Exercise requirements: What lines of the data hold the string "true"? Copy them all.
Provided material: Begin
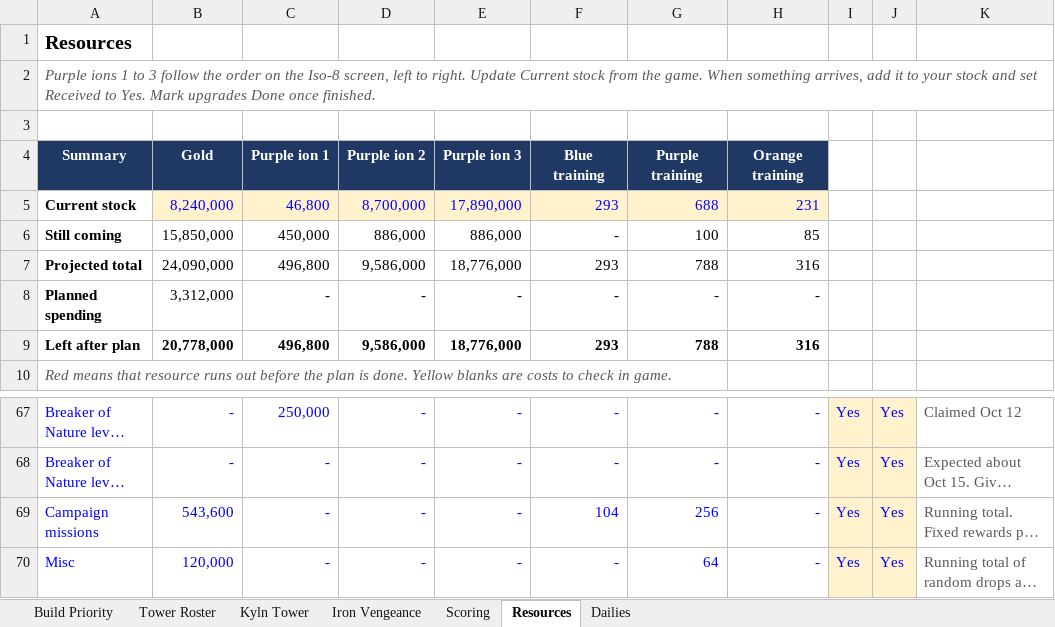
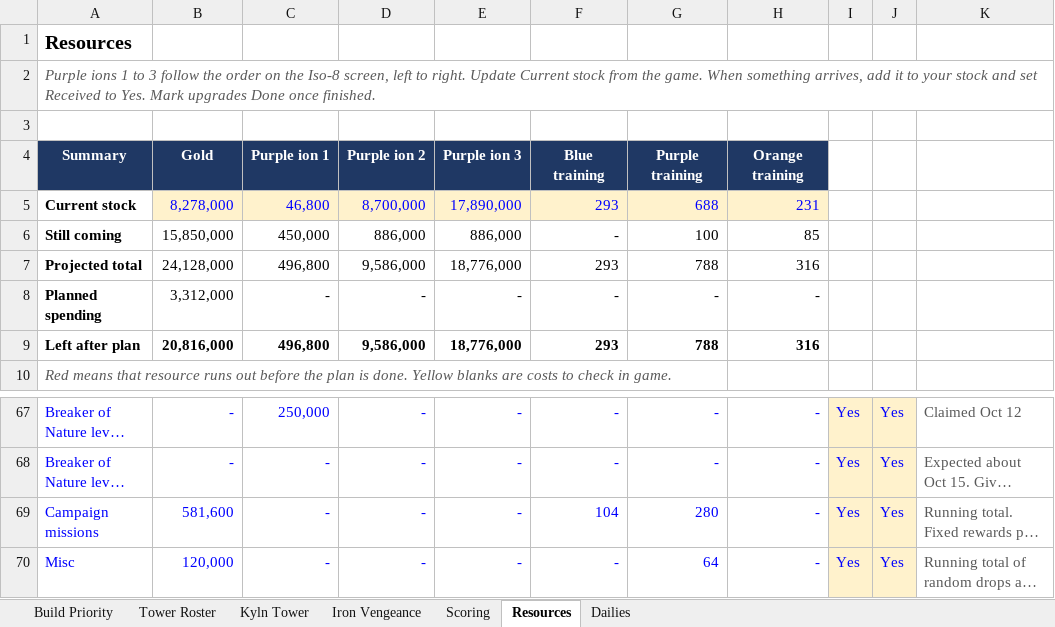
Before and after one commit to mansaalman01-maker/Marvel-Strike-Force-Planning, an Excel workbook: Event_Tracker.xlsx, sheet Resources, drawn as a sheet; only a part is shown, gaps mark what is left out; long unchanged cells end in …; values as stored, in another font and other column widths than the file's, no borders; conditional formats not drawn; the diff names each change by its address in the sheet, - before the commit and + after, or states it on an @@ line.

```diff
--- a/Event_Tracker.xlsx (sheet Resources)
+++ b/Event_Tracker.xlsx (sheet Resources)
-B5: 8,240,000
+B5: 8,278,000
-B7: 24,090,000
+B7: 24,128,000
-B9: 20,778,000
+B9: 20,816,000
-B69: 543,600
+B69: 581,600
-G69: 256
+G69: 280
```
Also changed, not shown: sheet Iron Vengeance.
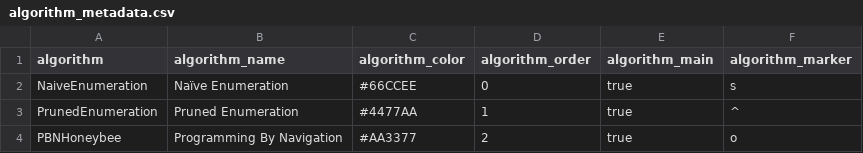
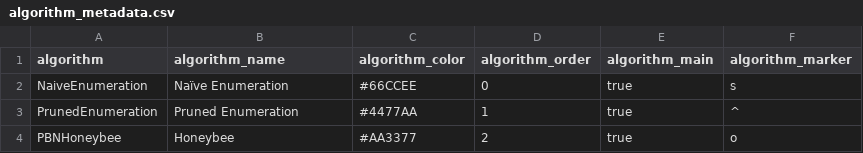
Before and after one commit to justinlubin/honeybee, a CSV file: benchmark/analysis/algorithm_metadata.csv, drawn as a sheet.

Commit message:
Update algorithm metadata

```diff
--- a/benchmark/analysis/algorithm_metadata.csv
+++ b/benchmark/analysis/algorithm_metadata.csv
@@ -3,2 +3,2 @@ NaiveEnumeration,Naïve Enumeration,#66CCEE,0,true,s
 PrunedEnumeration,Pruned Enumeration,#4477AA,1,true,^
-PBNHoneybee,Programming By Navigation,#AA3377,2,true,o
+PBNHoneybee,Honeybee,#AA3377,2,true,o
```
Provided material: End
Written reply:
@@ -3,2 +3,2 @@ NaiveEnumeration,Naïve Enumeration,#66CCEE,0,true,s
 PrunedEnumeration,Pruned Enumeration,#4477AA,1,true,^
-PBNHoneybee,Programming By Navigation,#AA3377,2,true,o
+PBNHoneybee,Honeybee,#AA3377,2,true,o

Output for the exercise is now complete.